Jakarta floods cleanup beginsMonday January 21, 2013 - 23:10 EDT
The cleanup in the Indonesian capital Jakarta has begun, as the floodwaters which inundated the city last week begin to subside.
At least 20 people are confirmed to have died and as many 50,000 have been left homeless.
But the danger is not over, with the Indonesian weather bureau forecasting more heavy rain this week.
It says the monsoonal conditions will last into February.
Many in the city are pointing their fingers at the local and central governments, who they say have failed to maintain Jakarta's essential infrastructure and flood defences.
But Fook Cheung Eng - Senior Water and Sanitation Specialist for the World Bank in Indonesia - says progress has been made since the city's last major floods in 2007, which killed 70 people, forced 350,000 out of their homes and cost USD $900 million.
"Both the central government and Jakarta city government have made significant inroads to improve the infrastructure,"
"Last year, in 2011, the East Flood Canals (BKT) canals were completed by the central Government - that's a key piece of the Jakarta flood-management master plan. The Jakarta city Government has been shoring up the sea defences against floods over the years as well and there have been more resources put in to the maintenance of the canals. But it is a very large challenge."

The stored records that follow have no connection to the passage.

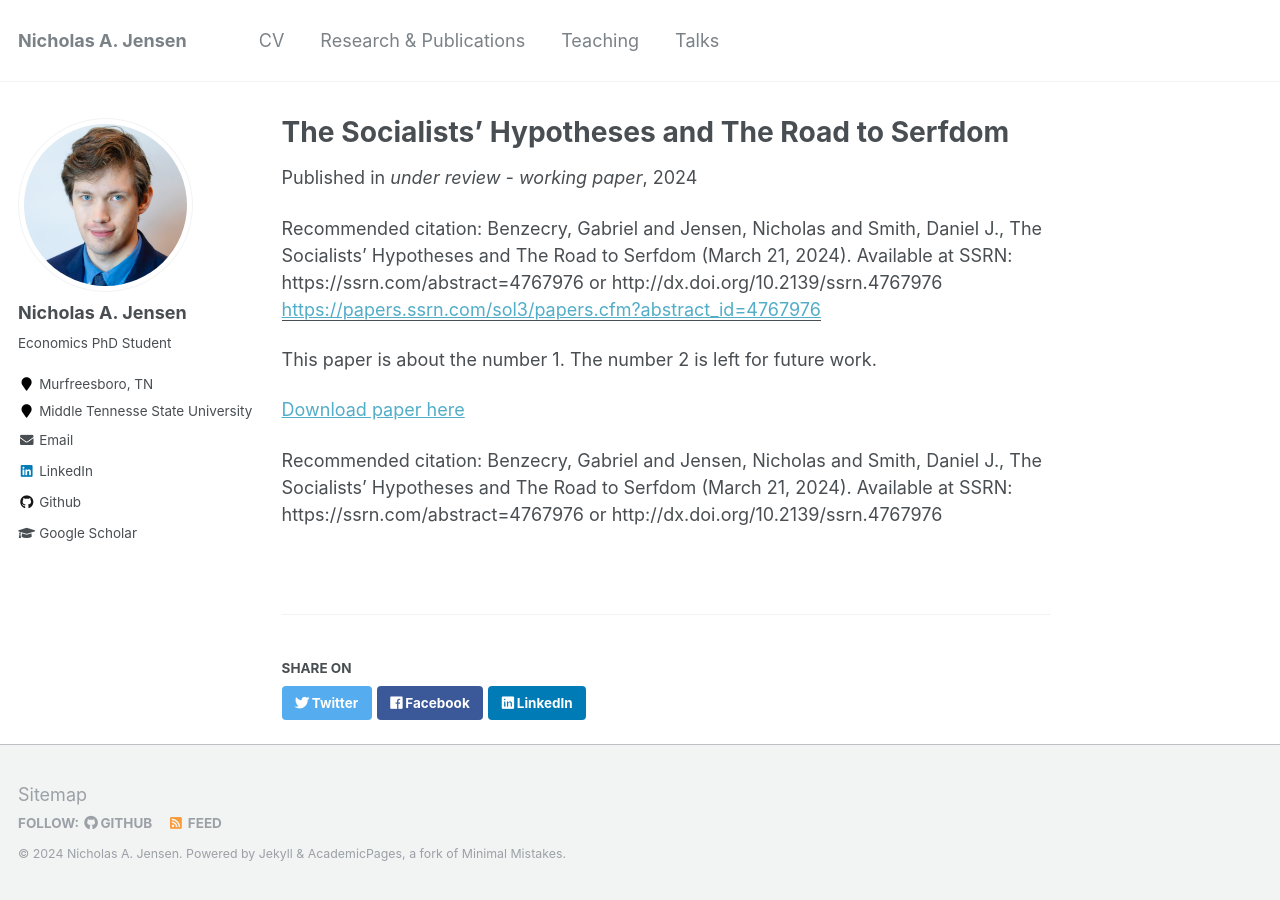
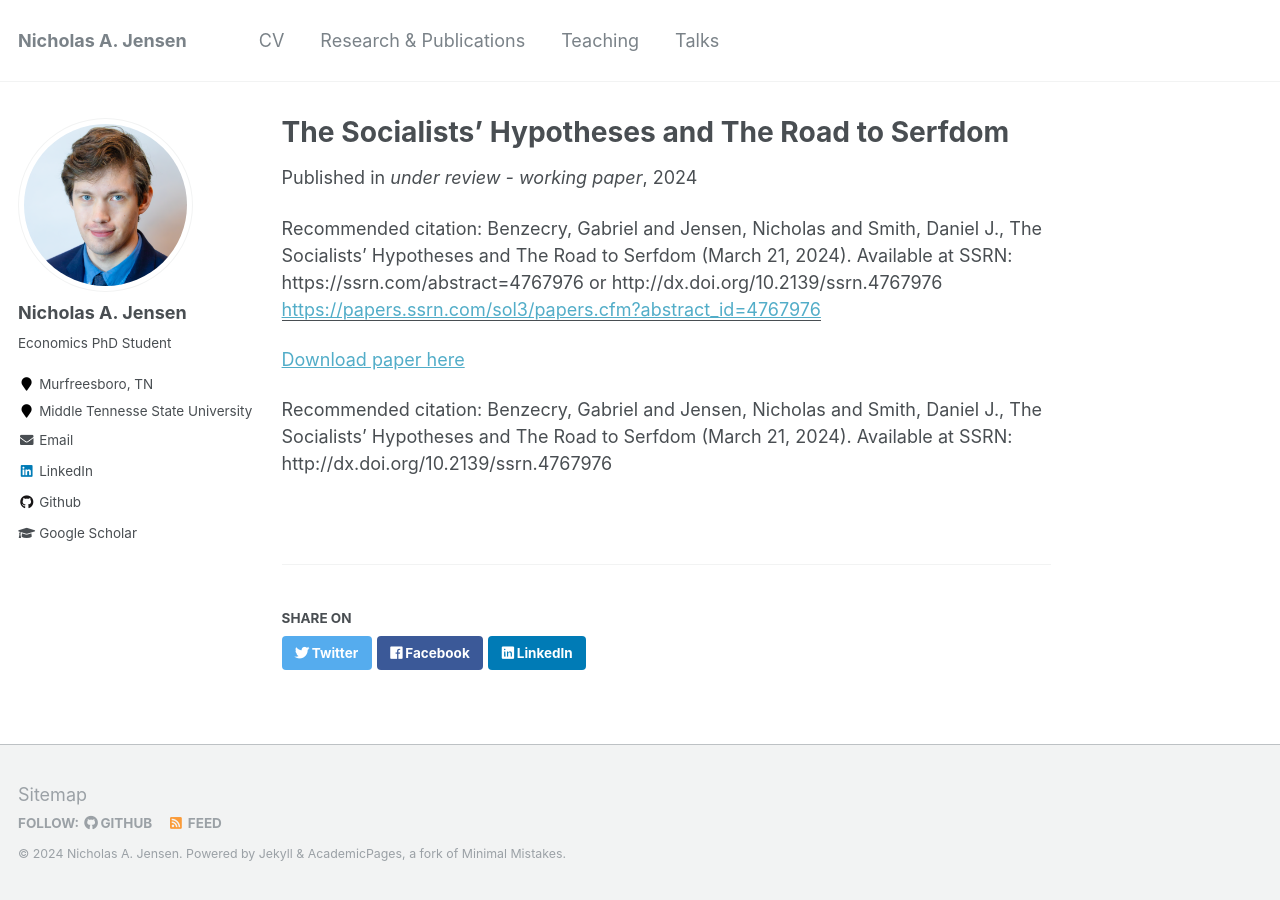
Before and after one commit to naj2r/naj2r.github.io, a Jekyll site: the page built from _publications/the-socialists'-hypotheses.md, in a window 1280 px wide. Built offline with Jekyll 4.4.1, drawn with Linux system fonts in a browser that asks for light colours.

Commit message:
publication update

```diff
--- a/_publications/the-socialists'-hypotheses.md
+++ b/_publications/the-socialists'-hypotheses.md
@@ -9,8 +9,6 @@ venue: 'under review - working paper'
 paperurl: 'https://papers.ssrn.com/sol3/papers.cfm?abstract_id=4767976'
 citation: 'Benzecry, Gabriel and Jensen, Nicholas and Smith, Daniel J., The Socialists’ Hypotheses and The Road to Serfdom (March 21, 2024). Available at SSRN: https://ssrn.com/abstract=4767976 or http://dx.doi.org/10.2139/ssrn.4767976'
 ---
-This paper is about the number 1. The number 2 is left for future work.
-
 [Download paper here](https://papers.ssrn.com/sol3/Delivery.cfm/SSRN_ID4767976_code1309874.pdf?abstractid=4767976&mirid=1)
 
-Recommended citation: Benzecry, Gabriel and Jensen, Nicholas and Smith, Daniel J., The Socialists’ Hypotheses and The Road to Serfdom (March 21, 2024). Available at SSRN: https://ssrn.com/abstract=4767976 or http://dx.doi.org/10.2139/ssrn.4767976
+Recommended citation: Benzecry, Gabriel and Jensen, Nicholas and Smith, Daniel J., The Socialists’ Hypotheses and The Road to Serfdom (March 21, 2024). Available at SSRN:  http://dx.doi.org/10.2139/ssrn.4767976
```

Last year, the World Bank issued an 'urgent flood mitigation report', which outlined a plan to dredge the city's major floodways and canals.
The Bank also committed nearly USD $150 million to a rehabilitation plan to be managed by both central and local governments.
Nearly a year, on the physical task of dredging the canals and restoring the riverbanks is yet to begin, but Fook Cheung Eng insists progress has been made.
"... at this point, the works have not started, the governments and project-implementing agencies ... are in the stage of procuring the large dredging and embankments-repairs works," said Fook Cheung Eng.
He also says there are issues with doing these works in a city as urbanised and dense as Jakarta and that planning the works will take some time.
© ABC 2013
More breaking news
Record-breaking rain is causing flooding over parts of Western Australia this week, while parched Perth misses out once again.
As temperatures push above 35 degrees along the east coast, what does the extreme heat do to tyres driving on hot, often bubbling roads? Bitumen absorbs the summer heat, often making road surfaces more than 20 degrees hotter than air temperatures.
Radio transmitters have been inserted into the stomachs of 24 feedlot cattle to monitor their body temperatures, as part of a three-month trial investigating the impact of heatwaves.